### REQUIRED WORK
Pick out the lines below that contain the string "empty" and copy them all.

*** MATERIAL SUPPLIED ***

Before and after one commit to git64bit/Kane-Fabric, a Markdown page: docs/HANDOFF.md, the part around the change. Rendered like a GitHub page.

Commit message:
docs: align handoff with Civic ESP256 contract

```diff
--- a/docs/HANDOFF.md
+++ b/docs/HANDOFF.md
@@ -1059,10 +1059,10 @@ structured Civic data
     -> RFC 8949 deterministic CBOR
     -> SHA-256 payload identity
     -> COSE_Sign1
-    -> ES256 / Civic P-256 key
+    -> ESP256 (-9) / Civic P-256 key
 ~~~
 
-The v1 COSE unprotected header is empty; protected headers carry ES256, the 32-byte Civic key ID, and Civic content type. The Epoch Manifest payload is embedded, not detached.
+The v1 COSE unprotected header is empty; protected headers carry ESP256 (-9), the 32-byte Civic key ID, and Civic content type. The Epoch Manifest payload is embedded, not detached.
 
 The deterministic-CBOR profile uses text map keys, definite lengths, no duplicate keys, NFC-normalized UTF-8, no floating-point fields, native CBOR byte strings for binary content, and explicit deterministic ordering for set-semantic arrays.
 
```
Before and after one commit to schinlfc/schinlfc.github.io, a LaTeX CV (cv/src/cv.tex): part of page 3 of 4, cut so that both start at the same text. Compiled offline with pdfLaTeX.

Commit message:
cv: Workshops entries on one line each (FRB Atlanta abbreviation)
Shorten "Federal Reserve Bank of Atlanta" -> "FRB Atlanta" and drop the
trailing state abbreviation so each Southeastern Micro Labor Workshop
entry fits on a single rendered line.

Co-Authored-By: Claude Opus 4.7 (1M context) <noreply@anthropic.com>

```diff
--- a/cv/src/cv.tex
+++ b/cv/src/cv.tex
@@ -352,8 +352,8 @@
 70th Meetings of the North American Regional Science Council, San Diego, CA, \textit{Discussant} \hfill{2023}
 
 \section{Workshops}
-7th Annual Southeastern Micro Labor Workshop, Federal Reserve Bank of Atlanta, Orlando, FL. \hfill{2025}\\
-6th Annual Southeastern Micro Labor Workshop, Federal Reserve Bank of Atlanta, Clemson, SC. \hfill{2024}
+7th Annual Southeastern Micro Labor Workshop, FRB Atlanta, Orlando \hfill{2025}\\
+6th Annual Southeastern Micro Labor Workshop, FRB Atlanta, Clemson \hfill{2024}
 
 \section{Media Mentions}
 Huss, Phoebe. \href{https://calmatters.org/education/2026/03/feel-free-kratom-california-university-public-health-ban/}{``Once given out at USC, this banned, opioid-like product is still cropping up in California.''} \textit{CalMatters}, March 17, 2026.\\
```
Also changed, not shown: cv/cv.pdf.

*** End of MATERIAL SUPPLIED ***

### WRITTEN RESPONSE
-The v1 COSE unprotected header is empty; protected headers carry ES256, the 32-byte Civic key ID, and Civic content type. The Epoch Manifest payload is embedded, not detached.
+The v1 COSE unprotected header is empty; protected headers carry ESP256 (-9), the 32-byte Civic key ID, and Civic content type. The Epoch Manifest payload is embedded, not detached.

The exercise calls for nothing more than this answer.